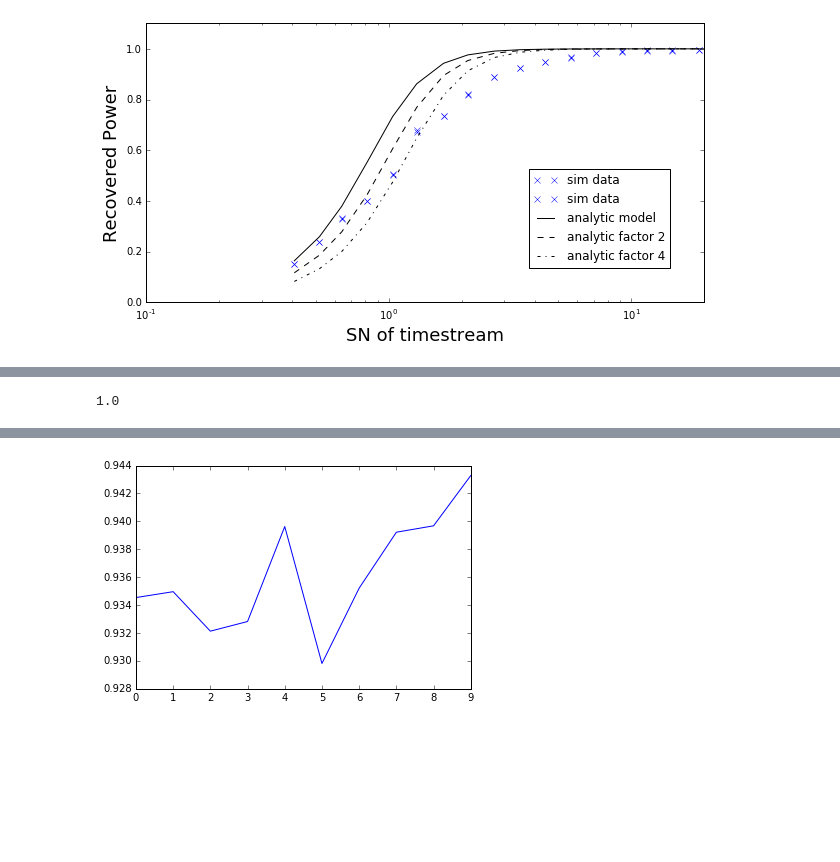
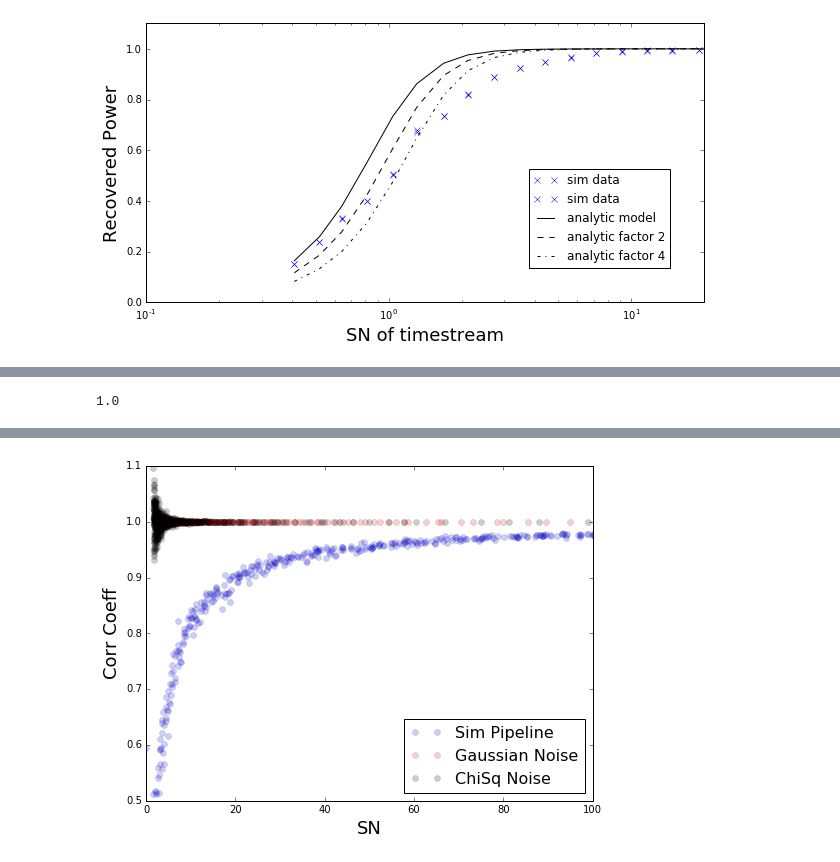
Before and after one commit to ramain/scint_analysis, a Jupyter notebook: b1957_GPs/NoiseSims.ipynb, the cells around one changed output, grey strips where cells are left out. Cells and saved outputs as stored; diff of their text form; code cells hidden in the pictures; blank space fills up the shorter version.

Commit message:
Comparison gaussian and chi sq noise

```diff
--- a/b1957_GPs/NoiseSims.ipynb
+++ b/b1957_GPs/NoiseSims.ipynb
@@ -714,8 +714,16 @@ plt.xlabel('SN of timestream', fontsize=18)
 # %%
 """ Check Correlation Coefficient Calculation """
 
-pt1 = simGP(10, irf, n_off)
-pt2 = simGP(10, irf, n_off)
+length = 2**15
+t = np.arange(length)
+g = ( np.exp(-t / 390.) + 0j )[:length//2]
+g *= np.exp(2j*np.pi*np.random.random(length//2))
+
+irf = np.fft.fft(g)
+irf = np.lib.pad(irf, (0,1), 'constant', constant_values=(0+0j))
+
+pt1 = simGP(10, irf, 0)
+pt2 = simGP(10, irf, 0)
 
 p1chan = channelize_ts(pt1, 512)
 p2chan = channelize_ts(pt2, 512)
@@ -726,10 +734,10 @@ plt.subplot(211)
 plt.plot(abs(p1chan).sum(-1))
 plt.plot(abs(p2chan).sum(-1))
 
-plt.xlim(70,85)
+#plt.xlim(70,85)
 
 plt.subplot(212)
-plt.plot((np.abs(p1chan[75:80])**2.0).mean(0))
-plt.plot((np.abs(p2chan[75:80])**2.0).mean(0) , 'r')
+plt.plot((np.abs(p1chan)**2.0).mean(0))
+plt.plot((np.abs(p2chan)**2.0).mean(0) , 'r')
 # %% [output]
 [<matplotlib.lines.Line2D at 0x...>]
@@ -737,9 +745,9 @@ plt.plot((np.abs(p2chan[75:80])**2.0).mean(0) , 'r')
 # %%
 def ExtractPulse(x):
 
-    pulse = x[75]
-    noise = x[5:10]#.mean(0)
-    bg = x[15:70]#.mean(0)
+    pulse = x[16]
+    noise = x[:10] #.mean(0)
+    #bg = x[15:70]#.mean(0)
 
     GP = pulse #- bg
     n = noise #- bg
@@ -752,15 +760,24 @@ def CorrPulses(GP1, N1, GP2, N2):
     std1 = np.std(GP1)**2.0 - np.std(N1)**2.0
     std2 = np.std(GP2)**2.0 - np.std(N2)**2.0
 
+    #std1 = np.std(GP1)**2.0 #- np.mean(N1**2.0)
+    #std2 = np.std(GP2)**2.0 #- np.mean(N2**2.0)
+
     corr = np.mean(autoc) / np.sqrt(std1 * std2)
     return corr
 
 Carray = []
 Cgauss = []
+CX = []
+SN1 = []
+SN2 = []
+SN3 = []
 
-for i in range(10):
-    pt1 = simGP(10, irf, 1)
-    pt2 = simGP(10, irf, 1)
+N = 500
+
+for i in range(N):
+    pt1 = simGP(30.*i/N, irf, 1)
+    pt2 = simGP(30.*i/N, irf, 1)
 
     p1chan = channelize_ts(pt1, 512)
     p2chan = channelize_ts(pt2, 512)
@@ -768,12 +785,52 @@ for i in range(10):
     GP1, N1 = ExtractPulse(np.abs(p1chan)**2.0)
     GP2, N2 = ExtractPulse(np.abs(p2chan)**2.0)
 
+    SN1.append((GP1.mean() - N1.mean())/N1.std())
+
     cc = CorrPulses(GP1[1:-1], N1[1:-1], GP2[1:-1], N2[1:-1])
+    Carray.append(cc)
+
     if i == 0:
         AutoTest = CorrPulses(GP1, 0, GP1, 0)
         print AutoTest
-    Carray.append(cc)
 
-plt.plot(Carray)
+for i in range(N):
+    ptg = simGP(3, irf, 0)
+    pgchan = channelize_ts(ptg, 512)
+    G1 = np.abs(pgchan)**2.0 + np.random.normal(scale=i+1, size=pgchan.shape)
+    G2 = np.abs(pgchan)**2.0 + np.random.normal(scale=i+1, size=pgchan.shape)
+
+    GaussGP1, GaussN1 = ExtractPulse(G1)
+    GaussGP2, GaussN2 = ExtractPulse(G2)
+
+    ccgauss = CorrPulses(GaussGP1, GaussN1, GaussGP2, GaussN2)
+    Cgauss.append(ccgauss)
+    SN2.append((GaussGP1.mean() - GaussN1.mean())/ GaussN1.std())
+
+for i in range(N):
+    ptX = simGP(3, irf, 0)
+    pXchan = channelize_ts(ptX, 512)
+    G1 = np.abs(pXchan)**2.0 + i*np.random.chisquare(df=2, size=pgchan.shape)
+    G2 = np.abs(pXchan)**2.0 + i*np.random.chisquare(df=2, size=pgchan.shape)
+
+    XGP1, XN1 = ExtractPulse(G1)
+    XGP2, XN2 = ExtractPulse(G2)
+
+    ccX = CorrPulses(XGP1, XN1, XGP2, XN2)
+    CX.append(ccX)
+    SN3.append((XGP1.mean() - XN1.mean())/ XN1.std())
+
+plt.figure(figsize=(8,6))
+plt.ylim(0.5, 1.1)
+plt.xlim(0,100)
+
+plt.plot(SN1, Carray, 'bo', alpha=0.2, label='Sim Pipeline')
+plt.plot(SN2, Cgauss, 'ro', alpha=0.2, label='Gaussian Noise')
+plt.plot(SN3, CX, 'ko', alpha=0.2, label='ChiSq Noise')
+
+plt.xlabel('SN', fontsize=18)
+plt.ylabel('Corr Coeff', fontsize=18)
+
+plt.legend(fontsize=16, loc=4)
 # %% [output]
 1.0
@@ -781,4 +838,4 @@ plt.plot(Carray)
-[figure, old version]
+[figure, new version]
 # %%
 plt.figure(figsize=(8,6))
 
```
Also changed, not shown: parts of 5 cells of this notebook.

● ● ● ● ● ● ●

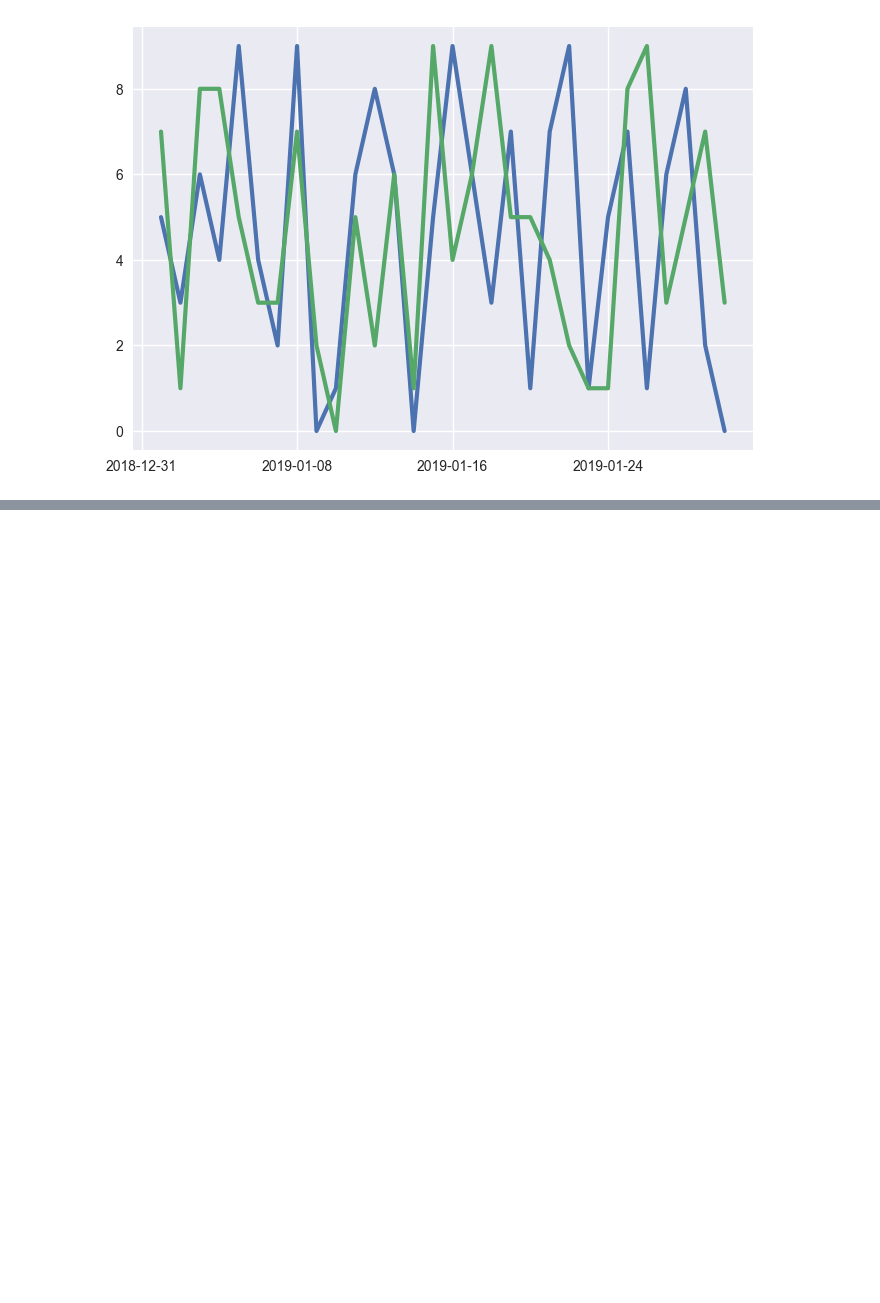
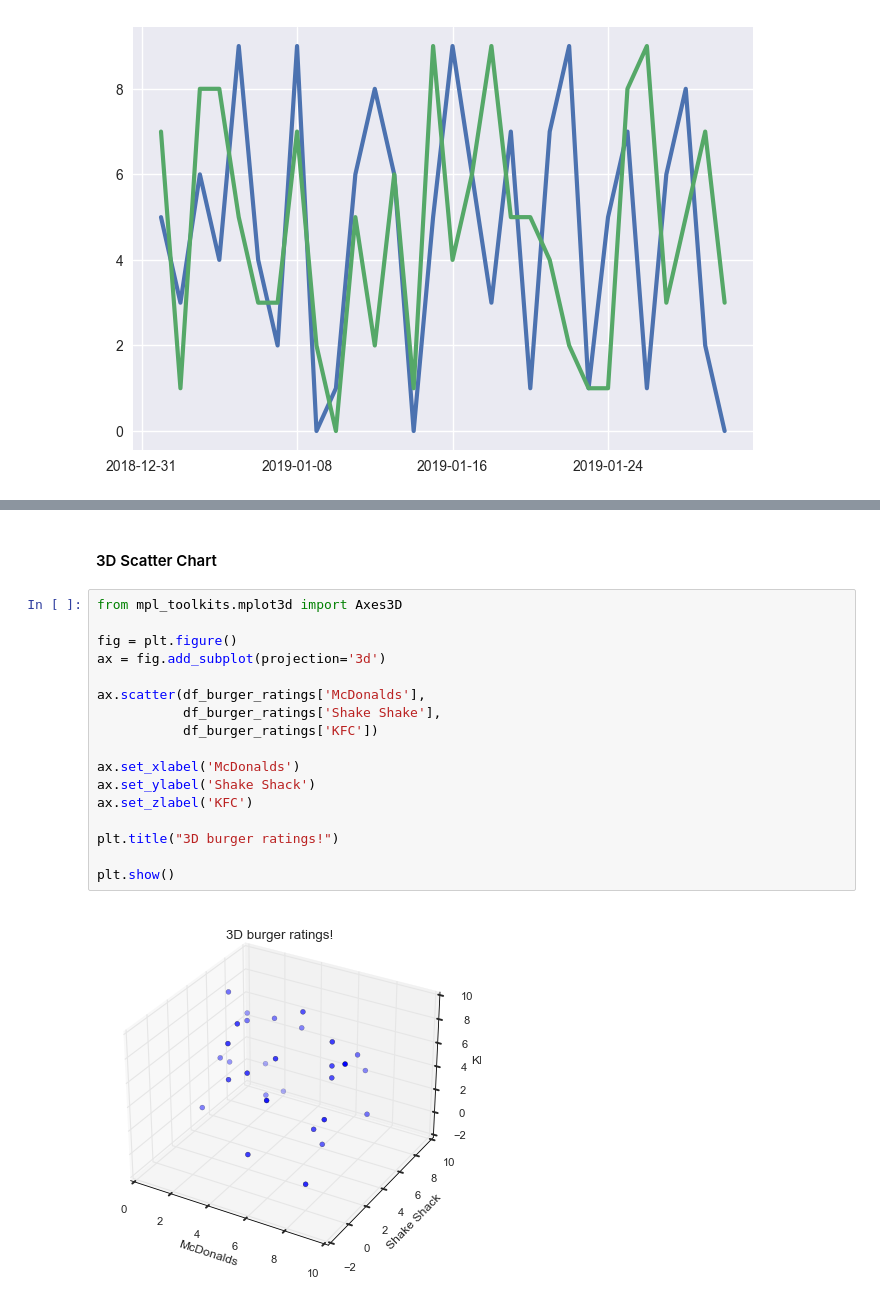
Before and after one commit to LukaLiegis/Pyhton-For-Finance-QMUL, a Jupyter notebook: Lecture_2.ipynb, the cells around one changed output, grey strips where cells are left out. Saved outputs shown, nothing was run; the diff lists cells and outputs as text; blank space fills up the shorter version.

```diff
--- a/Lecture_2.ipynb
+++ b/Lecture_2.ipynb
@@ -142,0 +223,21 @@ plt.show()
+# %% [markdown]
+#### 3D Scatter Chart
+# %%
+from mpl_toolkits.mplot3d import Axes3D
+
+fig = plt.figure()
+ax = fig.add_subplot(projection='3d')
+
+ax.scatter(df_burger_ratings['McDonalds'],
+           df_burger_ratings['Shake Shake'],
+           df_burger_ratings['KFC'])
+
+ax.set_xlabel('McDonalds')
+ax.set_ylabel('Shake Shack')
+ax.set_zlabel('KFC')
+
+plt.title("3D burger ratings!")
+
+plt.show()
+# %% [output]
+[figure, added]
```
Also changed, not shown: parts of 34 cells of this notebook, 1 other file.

● ● ● ● ● ● ●

**TASK ITEM**
Every line where "shape" appears must be returned from the listing above.

**TASK SOLUTION**
+    G1 = np.abs(pgchan)**2.0 + np.random.normal(scale=i+1, size=pgchan.shape)
+    G2 = np.abs(pgchan)**2.0 + np.random.normal(scale=i+1, size=pgchan.shape)
+    G1 = np.abs(pXchan)**2.0 + i*np.random.chisquare(df=2, size=pgchan.shape)
+    G2 = np.abs(pXchan)**2.0 + i*np.random.chisquare(df=2, size=pgchan.shape)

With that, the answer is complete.